EXERCISE GOAL:
Write the records out again, exactly.

DATA IN THIS EXERCISE:
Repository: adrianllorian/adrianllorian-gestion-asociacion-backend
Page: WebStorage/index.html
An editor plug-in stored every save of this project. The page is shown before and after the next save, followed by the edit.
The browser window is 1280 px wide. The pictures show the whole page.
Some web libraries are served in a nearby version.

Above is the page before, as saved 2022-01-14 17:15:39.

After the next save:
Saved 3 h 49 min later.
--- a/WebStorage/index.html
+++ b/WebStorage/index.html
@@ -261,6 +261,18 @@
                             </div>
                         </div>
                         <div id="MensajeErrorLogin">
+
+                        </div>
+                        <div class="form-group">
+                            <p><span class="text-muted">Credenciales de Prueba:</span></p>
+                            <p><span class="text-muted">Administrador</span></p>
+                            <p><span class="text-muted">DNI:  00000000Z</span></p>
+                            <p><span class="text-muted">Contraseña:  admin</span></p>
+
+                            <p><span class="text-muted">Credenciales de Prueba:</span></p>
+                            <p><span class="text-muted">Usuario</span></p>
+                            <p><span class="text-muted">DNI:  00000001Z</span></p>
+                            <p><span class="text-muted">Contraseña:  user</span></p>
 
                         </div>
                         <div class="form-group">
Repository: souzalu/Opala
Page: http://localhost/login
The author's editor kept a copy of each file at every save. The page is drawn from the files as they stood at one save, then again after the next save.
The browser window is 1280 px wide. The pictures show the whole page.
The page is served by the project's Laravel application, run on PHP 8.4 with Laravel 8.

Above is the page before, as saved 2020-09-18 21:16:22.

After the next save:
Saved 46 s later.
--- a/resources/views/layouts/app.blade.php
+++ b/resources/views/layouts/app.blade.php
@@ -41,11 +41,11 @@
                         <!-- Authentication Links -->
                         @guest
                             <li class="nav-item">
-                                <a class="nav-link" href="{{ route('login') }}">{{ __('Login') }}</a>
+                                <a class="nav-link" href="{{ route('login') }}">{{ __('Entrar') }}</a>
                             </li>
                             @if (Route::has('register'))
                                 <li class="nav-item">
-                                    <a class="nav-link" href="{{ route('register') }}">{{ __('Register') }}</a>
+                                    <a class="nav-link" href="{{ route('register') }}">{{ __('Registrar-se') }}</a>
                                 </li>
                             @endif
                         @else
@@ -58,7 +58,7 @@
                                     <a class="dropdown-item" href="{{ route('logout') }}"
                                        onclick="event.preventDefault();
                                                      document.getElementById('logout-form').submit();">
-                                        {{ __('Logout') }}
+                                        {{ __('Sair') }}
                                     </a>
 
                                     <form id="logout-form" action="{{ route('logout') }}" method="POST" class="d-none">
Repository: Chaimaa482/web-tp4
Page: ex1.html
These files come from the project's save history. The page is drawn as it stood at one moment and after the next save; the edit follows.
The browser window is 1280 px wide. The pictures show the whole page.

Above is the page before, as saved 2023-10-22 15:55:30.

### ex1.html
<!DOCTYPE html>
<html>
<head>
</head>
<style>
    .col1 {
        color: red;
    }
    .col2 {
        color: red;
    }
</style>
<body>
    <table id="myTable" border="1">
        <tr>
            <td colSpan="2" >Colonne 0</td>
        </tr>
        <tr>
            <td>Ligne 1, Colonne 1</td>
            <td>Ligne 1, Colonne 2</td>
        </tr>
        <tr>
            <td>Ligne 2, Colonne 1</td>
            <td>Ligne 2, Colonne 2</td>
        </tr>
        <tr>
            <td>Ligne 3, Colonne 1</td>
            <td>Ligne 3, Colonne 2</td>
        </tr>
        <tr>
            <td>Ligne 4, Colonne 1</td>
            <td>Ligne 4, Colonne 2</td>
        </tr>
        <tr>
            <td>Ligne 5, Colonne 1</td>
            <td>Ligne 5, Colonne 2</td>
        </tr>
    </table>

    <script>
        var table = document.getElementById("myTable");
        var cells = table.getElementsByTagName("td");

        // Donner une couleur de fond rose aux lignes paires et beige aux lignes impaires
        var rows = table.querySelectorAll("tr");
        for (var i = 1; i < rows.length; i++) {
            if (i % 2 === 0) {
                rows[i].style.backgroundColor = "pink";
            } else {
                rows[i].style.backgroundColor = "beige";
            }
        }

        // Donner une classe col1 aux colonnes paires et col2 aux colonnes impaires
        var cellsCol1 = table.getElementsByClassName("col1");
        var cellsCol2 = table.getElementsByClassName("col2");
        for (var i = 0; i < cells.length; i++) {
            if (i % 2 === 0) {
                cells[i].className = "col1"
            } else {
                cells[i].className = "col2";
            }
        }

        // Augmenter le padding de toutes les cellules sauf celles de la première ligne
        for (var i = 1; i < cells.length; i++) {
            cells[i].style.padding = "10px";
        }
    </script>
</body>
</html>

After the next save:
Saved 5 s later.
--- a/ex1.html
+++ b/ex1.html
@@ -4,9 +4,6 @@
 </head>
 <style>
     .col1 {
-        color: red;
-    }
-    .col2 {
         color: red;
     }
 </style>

FINISHED TASK:
Repository: adrianllorian/adrianllorian-gestion-asociacion-backend
Page: WebStorage/index.html
An editor plug-in stored every save of this project. The page is shown before and after the next save, followed by the edit.
The browser window is 1280 px wide. The pictures show the whole page.
Some web libraries are served in a nearby version.

Above is the page before, as saved 2022-01-14 17:15:39.

After the next save:
Saved 3 h 49 min later.
--- a/WebStorage/index.html
+++ b/WebStorage/index.html
@@ -261,6 +261,18 @@
                             </div>
                         </div>
                         <div id="MensajeErrorLogin">
+
+                        </div>
+                        <div class="form-group">
+                            <p><span class="text-muted">Credenciales de Prueba:</span></p>
+                            <p><span class="text-muted">Administrador</span></p>
+                            <p><span class="text-muted">DNI:  00000000Z</span></p>
+                            <p><span class="text-muted">Contraseña:  admin</span></p>
+
+                            <p><span class="text-muted">Credenciales de Prueba:</span></p>
+                            <p><span class="text-muted">Usuario</span></p>
+                            <p><span class="text-muted">DNI:  00000001Z</span></p>
+                            <p><span class="text-muted">Contraseña:  user</span></p>
 
                         </div>
                         <div class="form-group">
Repository: souzalu/Opala
Page: http://localhost/login
The author's editor kept a copy of each file at every save. The page is drawn from the files as they stood at one save, then again after the next save.
The browser window is 1280 px wide. The pictures show the whole page.
The page is served by the project's Laravel application, run on PHP 8.4 with Laravel 8.

Above is the page before, as saved 2020-09-18 21:16:22.

After the next save:
Saved 46 s later.
--- a/resources/views/layouts/app.blade.php
+++ b/resources/views/layouts/app.blade.php
@@ -41,11 +41,11 @@
                         <!-- Authentication Links -->
                         @guest
                             <li class="nav-item">
-                                <a class="nav-link" href="{{ route('login') }}">{{ __('Login') }}</a>
+                                <a class="nav-link" href="{{ route('login') }}">{{ __('Entrar') }}</a>
                             </li>
                             @if (Route::has('register'))
                                 <li class="nav-item">
-                                    <a class="nav-link" href="{{ route('register') }}">{{ __('Register') }}</a>
+                                    <a class="nav-link" href="{{ route('register') }}">{{ __('Registrar-se') }}</a>
                                 </li>
                             @endif
                         @else
@@ -58,7 +58,7 @@
                                     <a class="dropdown-item" href="{{ route('logout') }}"
                                        onclick="event.preventDefault();
                                                      document.getElementById('logout-form').submit();">
-                                        {{ __('Logout') }}
+                                        {{ __('Sair') }}
                                     </a>
 
                                     <form id="logout-form" action="{{ route('logout') }}" method="POST" class="d-none">
Repository: Chaimaa482/web-tp4
Page: ex1.html
These files come from the project's save history. The page is drawn as it stood at one moment and after the next save; the edit follows.
The browser window is 1280 px wide. The pictures show the whole page.

Above is the page before, as saved 2023-10-22 15:55:30.

### ex1.html
<!DOCTYPE html>
<html>
<head>
</head>
<style>
    .col1 {
        color: red;
    }
    .col2 {
        color: red;
    }
</style>
<body>
    <table id="myTable" border="1">
        <tr>
            <td colSpan="2" >Colonne 0</td>
        </tr>
        <tr>
            <td>Ligne 1, Colonne 1</td>
            <td>Ligne 1, Colonne 2</td>
        </tr>
        <tr>
            <td>Ligne 2, Colonne 1</td>
            <td>Ligne 2, Colonne 2</td>
        </tr>
        <tr>
            <td>Ligne 3, Colonne 1</td>
            <td>Ligne 3, Colonne 2</td>
        </tr>
        <tr>
            <td>Ligne 4, Colonne 1</td>
            <td>Ligne 4, Colonne 2</td>
        </tr>
        <tr>
            <td>Ligne 5, Colonne 1</td>
            <td>Ligne 5, Colonne 2</td>
        </tr>
    </table>

    <script>
        var table = document.getElementById("myTable");
        var cells = table.getElementsByTagName("td");

        // Donner une couleur de fond rose aux lignes paires et beige aux lignes impaires
        var rows = table.querySelectorAll("tr");
        for (var i = 1; i < rows.length; i++) {
            if (i % 2 === 0) {
                rows[i].style.backgroundColor = "pink";
            } else {
                rows[i].style.backgroundColor = "beige";
            }
        }

        // Donner une classe col1 aux colonnes paires et col2 aux colonnes impaires
        var cellsCol1 = table.getElementsByClassName("col1");
        var cellsCol2 = table.getElementsByClassName("col2");
        for (var i = 0; i < cells.length; i++) {
            if (i % 2 === 0) {
                cells[i].className = "col1"
            } else {
                cells[i].className = "col2";
            }
        }

        // Augmenter le padding de toutes les cellules sauf celles de la première ligne
        for (var i = 1; i < cells.length; i++) {
            cells[i].style.padding = "10px";
        }
    </script>
</body>
</html>

After the next save:
Saved 5 s later.
--- a/ex1.html
+++ b/ex1.html
@@ -4,9 +4,6 @@
 </head>
 <style>
     .col1 {
-        color: red;
-    }
-    .col2 {
         color: red;
     }
 </style>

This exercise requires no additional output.